Deconstructing and reconstructing neural circuits for navigation and memory

Apr 25,
  • Time:
  • Location: MPFI - Elmore Auditorium
  • Host: Yingxue Wang
  • Speaker: Attila Losonczy

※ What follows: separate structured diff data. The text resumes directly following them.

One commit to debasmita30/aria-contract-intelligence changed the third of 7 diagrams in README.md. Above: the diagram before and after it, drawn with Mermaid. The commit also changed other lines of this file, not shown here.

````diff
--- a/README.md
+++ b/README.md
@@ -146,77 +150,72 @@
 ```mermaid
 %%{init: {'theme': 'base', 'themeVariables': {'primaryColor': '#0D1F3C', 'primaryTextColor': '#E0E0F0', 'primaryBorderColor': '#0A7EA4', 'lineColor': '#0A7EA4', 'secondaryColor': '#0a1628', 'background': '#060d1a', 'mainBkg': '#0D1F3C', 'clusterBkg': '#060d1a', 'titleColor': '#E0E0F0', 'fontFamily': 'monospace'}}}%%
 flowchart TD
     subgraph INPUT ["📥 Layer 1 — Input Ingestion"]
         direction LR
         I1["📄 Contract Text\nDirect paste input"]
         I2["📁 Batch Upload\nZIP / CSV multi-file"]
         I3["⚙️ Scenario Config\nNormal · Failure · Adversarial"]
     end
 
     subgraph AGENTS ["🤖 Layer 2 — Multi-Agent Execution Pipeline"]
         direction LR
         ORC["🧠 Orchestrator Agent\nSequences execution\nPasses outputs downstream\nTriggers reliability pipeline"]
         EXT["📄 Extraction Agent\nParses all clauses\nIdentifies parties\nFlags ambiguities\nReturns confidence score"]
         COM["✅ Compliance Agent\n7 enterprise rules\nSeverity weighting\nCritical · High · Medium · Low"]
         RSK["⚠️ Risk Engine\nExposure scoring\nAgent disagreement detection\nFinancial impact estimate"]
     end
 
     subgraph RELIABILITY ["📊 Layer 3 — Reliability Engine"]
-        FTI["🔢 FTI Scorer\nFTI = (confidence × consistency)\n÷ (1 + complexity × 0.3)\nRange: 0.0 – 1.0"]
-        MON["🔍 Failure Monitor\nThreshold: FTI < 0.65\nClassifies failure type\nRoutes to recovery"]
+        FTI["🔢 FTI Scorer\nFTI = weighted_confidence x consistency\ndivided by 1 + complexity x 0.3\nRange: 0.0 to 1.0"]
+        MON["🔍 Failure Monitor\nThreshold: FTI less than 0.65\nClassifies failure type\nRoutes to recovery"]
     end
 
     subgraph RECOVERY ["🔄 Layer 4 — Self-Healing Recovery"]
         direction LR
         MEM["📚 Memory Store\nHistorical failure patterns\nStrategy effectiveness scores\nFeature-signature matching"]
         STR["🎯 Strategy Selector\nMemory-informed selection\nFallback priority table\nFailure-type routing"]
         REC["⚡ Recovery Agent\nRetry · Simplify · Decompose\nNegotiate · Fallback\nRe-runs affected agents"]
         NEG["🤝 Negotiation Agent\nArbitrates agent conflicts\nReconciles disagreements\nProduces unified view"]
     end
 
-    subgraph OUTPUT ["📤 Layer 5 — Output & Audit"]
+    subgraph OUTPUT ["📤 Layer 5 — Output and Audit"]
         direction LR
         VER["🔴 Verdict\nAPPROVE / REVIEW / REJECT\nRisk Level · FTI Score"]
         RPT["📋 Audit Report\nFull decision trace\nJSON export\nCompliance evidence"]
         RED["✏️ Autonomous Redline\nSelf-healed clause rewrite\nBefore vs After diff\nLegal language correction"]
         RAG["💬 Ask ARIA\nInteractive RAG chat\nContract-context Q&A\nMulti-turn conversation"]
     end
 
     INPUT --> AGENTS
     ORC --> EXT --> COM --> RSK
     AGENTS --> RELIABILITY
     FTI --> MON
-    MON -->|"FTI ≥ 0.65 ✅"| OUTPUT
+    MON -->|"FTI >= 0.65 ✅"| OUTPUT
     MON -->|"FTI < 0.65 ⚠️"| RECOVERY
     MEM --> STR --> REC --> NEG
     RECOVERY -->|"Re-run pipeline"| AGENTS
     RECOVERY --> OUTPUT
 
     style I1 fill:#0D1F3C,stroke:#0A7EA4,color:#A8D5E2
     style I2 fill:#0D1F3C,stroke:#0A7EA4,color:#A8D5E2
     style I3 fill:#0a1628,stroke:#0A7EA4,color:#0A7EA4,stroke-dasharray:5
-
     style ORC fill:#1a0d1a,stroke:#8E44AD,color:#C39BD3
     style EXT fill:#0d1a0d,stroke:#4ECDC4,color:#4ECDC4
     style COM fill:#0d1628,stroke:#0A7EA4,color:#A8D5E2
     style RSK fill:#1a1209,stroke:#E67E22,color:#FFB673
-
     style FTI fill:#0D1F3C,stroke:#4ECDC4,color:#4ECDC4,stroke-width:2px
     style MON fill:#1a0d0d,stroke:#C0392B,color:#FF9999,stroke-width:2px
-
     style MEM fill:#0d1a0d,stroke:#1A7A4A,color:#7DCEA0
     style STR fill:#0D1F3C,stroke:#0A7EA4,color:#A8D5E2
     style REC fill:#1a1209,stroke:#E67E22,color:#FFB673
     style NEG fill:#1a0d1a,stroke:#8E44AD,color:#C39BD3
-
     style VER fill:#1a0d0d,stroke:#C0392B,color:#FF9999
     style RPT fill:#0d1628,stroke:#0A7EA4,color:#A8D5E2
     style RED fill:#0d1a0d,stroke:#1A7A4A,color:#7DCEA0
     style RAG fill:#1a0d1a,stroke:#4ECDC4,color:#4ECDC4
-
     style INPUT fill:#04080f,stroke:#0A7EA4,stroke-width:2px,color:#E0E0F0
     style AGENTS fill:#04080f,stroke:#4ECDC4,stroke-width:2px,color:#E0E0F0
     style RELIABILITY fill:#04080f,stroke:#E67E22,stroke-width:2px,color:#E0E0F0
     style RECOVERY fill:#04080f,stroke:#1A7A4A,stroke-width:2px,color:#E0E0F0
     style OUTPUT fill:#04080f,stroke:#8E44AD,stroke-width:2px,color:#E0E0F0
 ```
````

In this seminar, Dr. Losonczy will discuss how neural circuits are characterized by genetically and functionally diverse cell types. A mechanistic understanding of circuit function is predicated on linking the genetic and physiological properties of individual neurons. However, it remains highly challenging to map the functional properties of transcriptionally heterogeneous neuronal subtypes in mammalian cortical circuits in vivo. In my talk, he will summarize our recent efforts toward integrated physiological and molecular characterization of inhibitory and excitatory cell types in the mouse hippocampus during spatial navigation and learning. He will also introduce a robust two-photon nuclear phototagging (2P-NucTag) approach that we optimized for on-demand and indelible labeling of single neurons via a photoactivatable red fluorescent protein following in vivo functional characterization in behaving mice. He will demonstrate the utility of this function-forward pipeline by selectively labeling and transcriptionally profiling previously inaccessible ‘place’ and ‘silent’ cells in the mouse hippocampus. Our results reveal unexpected differences in gene expression between these hippocampal pyramidal neurons with distinct spatial coding properties. Our approaches enable molecular characterization of functionally identified neurons in behaving animals with previously unattainable precision.